Recently, city, state and federal officials held a workshop to answer questions about a revised, preliminary flood insurance rate map, or FIRM, the Federal Emergency Management Agency released in April. The maps are the basis for federal guidelines on flood insurance and building codes in flood areas. Communities like Homer that participate in the federal flood insurance program adopt the maps into city regulations, too.
The 2011 draft map showed that the Fish Dock Road area should be in the 1-percent flood area, meaning in any given year there's a 1-in-100 chance of a flood. The revision puts that area in the 0.2-percent flood area, or 1-in-500 chance of a flood — good news for the city with facilities like the ice plant and cranes in the dock area.
"I didn't see anything that made me feel uneasy," Homer City Planner Rick Abboud said of the latest revision.
Land's End Resort owner Jon Faulkner said he agreed with the new maps, too.
"I support it fully," Faulkner said. "By and large Land's End is happy with the results. It's more just and accurate, but it took a long time to get here."
FEMA's reconsideration of flood plain maps might have been spurred by the involvement of U.S. Sen. Lisa Murkowski, R-Alaska. At a Senate Homeland Security Appropriations Subcommittee meeting last October, Murkowski raised concerns about proposed flood plain maps in Juneau and Homer with FEMA director Craig Fugate.
"Some of what we saw was actually more than a little bit bizarre," Murkowski told Fugate, according to a Juneau Empire story.
That was then.
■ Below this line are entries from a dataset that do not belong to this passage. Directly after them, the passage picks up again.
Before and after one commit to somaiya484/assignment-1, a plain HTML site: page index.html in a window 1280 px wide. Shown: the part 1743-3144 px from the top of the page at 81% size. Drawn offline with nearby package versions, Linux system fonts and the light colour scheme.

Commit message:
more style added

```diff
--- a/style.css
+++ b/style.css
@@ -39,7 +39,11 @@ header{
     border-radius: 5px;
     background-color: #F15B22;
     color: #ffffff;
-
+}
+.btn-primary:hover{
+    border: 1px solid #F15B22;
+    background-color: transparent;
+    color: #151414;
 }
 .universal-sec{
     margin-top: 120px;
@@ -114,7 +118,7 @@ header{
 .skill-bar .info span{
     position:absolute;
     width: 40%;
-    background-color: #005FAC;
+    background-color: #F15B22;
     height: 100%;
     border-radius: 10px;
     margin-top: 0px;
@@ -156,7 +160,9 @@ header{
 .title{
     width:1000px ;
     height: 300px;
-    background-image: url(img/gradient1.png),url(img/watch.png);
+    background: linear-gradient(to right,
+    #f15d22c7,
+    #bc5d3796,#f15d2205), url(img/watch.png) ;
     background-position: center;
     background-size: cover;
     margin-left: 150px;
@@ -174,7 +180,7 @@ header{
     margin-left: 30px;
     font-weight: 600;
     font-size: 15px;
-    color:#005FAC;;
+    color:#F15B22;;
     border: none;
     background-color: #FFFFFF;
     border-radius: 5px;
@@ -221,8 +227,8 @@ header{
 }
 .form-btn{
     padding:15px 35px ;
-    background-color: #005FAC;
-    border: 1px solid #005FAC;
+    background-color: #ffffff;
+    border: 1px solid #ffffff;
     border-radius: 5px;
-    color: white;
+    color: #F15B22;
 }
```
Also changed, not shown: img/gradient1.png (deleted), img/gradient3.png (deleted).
Now, Murkowski is happy with FEMA's change in attitude.
"Sen. Murkowski is extremely pleased that she was able to raise the profile of Homer's mapping issues and expedite a solution that addresses the community's needs," said Matthew Felling, Murkowski's communications director. "She's also optimistic that this represents a higher level of commitment to engage with communities that are proactively spotlighting where FEMA's policies fell short."
The revised draft maps haven't been adopted yet by FEMA. That will come after a 90-day comment period to be announced sometime this month. Land and building owners can challenge the maps through either a letter of map amendment, showing proof the structure is above the base flood elevation, or through a letter of map revision, providing technical information why the owner believes the map is wrong.
Once the comment period is over and FEMA has considered comments, it will issue a letter of final determination.
Used with permission of the Homer News. Michael Armstrong is a Homer News reporter and can be reached here.